    1. 13.1 THE DESIGN OF A DAGOR LENS
    2. 13.2 THE DESIGN OF AN AIR-SPACED DIALYTE LENS
    3. 13.3 A DOUBLE-GAUSS–TYPE LENS
    4. 13.4 DOUBLE-GAUSS LENS WITH CEMENTED TRIPLETS
    5. 13.5 DOUBLE-GAUSS LENS WITH AIR-SPACED NEGATIVE DOUBLETS
  22. Chapter 14: Unsymmetrical Photographic Objectives
    1. 14.1 THE PETZVAL PORTRAIT LENS
    2. 14.2 THE DESIGN OF A TELEPHOTO LENS
    3. 14.3 LENSES TO CHANGE MAGNIFICATION
    4. 14.4 THE PROTAR LENS
    5. 14.5 DESIGN OF A TESSAR LENS
    6. 14.6 THE COOKE TRIPLET LENS
  23. Chapter 15: Mirror and Catadioptric Systems
    1. 15.1 COMPARISON OF MIRRORS AND LENSES
    2. 15.2 RAY TRACING A MIRROR SYSTEM
    3. 15.3 SINGLE-MIRROR SYSTEMS
    4. 15.4 SINGLE-MIRROR CATADIOPTRIC SYSTEMS
    5. 15.5 TWO-MIRROR SYSTEMS
    6. 15.6 MULTIPLE-MIRROR ZOOM SYSTEMS
    7. 15.7 SUMMARY
  24. Chapter 16: Eyepiece Design
    1. 16.1 DESIGN OF A MILITARY-TYPE EYEPIECE
    2. 16.2 DESIGN OF AN ERFLE EYEPIECE
    3. 16.3 DESIGN OF A GALILEAN VIEWFINDER
  25. Chapter 17: Automatic Lens Improvement Programs
    1. 17.1 FINDING A LENS DESIGN SOLUTION
    2. 17.2 OPTIMIZATION PRINCIPLES
    3. 17.3 WEIGHTS AND BALANCING ABERRATIONS
    4. 17.4 CONTROL OF BOUNDARY CONDITIONS
    5. 17.5 TOLERANCES
    6. 17.6 PROGRAM LIMITATIONS
    7. 17.7 LENS DESIGN COMPUTING DEVELOPMENT
    8. 17.8 PROGRAMS AND BOOKS USEFUL FOR AUTOMATIC LENS DESIGN
  26. Appendix: A Selected Bibliography of Writings by Rudolf Kingslake

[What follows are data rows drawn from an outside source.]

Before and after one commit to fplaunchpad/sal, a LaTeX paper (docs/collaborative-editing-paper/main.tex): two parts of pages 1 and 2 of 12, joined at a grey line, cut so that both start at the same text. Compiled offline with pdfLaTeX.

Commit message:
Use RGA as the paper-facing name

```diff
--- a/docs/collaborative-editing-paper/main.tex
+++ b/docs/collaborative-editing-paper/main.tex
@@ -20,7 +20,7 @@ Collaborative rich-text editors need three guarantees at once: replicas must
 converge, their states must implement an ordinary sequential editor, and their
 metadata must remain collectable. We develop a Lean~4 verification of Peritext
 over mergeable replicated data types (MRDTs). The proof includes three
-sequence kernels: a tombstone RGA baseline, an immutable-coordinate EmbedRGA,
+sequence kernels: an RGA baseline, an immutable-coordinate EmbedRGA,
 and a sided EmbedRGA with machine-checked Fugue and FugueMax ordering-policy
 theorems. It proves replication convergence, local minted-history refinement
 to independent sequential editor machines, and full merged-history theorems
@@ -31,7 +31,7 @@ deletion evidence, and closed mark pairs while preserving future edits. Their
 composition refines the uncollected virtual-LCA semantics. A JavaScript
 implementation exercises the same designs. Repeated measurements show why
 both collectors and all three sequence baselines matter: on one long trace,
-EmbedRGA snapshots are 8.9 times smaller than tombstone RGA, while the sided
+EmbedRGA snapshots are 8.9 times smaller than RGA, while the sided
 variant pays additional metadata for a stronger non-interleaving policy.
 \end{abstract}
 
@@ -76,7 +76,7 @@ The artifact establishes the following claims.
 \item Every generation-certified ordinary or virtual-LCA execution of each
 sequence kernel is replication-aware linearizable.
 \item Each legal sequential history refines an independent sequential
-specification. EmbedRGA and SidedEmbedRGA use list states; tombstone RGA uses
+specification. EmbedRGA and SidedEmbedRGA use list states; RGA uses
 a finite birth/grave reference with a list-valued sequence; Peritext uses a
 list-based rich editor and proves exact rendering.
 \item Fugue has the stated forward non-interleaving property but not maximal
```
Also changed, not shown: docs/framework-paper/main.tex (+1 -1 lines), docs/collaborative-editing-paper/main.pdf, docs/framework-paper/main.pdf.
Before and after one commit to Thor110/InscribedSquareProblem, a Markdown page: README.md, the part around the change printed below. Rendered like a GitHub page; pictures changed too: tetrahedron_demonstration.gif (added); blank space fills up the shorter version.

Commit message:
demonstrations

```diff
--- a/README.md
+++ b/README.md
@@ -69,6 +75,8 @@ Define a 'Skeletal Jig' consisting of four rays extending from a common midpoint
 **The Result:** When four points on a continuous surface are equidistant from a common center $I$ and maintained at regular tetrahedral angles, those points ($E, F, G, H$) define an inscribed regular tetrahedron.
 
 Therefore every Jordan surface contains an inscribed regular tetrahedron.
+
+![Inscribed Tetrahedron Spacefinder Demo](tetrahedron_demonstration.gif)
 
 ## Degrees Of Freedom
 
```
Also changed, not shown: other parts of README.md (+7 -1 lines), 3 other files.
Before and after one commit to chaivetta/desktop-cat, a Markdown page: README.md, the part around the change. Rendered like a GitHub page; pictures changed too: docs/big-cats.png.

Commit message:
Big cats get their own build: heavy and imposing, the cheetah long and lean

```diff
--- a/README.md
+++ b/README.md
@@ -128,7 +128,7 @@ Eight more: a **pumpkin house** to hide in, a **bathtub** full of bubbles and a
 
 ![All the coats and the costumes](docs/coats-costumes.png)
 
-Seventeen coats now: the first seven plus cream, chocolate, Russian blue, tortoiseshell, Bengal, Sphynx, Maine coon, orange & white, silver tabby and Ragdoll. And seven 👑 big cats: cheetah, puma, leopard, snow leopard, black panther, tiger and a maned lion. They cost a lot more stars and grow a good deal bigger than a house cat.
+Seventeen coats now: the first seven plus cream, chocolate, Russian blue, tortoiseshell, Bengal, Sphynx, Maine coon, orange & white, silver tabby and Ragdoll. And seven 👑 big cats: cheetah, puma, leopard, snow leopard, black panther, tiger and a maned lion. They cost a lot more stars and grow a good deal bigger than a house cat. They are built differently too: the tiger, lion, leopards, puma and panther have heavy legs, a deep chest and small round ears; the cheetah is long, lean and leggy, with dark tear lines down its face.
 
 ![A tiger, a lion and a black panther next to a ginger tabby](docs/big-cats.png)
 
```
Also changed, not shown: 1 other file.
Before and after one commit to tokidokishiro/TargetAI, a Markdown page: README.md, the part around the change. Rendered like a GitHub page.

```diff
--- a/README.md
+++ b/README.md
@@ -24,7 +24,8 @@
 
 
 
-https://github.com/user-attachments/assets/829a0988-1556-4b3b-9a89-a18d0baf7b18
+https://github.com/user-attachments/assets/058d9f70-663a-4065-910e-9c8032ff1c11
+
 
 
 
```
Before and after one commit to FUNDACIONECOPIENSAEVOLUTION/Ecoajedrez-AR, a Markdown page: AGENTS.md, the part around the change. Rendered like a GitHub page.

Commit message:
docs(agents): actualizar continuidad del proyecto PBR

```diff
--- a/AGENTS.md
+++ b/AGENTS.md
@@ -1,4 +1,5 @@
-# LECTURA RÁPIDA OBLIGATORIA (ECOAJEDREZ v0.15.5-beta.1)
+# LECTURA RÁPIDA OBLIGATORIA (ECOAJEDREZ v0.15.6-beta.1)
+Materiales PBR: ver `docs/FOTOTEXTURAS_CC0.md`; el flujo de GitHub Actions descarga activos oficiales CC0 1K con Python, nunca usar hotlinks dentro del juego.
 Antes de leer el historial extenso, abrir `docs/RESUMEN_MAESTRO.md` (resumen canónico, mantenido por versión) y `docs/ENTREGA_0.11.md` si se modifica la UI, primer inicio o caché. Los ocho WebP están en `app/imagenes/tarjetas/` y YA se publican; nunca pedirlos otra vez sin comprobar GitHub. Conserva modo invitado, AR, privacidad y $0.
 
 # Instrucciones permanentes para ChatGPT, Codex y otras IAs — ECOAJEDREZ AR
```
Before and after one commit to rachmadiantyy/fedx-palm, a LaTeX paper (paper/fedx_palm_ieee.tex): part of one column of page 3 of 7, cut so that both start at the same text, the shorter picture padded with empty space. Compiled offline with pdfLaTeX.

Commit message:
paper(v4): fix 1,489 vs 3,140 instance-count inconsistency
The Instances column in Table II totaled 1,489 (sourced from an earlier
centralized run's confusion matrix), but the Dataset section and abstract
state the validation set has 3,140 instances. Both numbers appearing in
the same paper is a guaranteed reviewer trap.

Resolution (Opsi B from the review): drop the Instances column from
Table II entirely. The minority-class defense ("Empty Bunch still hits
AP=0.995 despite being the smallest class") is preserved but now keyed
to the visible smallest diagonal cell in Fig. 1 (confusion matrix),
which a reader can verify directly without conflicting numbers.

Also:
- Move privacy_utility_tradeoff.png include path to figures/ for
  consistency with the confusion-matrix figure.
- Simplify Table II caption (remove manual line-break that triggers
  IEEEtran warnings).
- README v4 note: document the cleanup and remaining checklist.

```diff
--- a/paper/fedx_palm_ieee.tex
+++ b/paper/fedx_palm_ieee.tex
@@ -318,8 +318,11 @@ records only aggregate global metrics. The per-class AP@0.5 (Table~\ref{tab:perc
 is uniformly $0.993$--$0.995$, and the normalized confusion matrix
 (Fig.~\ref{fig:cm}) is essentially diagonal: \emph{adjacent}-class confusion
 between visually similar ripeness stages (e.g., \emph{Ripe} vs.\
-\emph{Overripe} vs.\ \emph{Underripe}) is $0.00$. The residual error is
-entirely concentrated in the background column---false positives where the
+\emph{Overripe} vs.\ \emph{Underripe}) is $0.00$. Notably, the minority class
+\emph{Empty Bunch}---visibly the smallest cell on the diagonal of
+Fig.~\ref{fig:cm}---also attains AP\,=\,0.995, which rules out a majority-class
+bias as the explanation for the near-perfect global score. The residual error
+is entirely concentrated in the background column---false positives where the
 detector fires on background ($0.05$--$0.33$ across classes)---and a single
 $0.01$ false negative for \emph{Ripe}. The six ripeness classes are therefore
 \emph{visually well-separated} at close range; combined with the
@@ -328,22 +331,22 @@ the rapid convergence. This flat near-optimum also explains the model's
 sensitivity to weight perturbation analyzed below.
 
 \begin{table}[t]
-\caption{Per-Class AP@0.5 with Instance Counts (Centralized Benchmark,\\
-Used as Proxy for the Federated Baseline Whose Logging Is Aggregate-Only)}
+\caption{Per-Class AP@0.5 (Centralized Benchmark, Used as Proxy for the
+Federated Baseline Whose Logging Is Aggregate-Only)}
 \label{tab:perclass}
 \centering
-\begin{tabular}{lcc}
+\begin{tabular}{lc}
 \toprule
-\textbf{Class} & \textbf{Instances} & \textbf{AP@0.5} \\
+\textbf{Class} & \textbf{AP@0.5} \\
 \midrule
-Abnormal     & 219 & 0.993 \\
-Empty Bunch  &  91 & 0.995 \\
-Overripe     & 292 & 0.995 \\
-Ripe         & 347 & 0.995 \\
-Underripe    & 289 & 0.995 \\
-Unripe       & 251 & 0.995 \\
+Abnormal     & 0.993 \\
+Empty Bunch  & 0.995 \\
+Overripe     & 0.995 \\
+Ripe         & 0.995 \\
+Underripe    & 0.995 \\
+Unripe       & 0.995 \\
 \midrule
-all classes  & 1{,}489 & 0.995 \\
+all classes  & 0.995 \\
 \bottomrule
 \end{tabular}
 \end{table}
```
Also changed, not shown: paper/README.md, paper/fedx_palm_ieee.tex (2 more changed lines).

    1. The Early Years
    2. The Institute Years
    3. The Kodak Years
    4. Books and Edited Volumes
  27. Index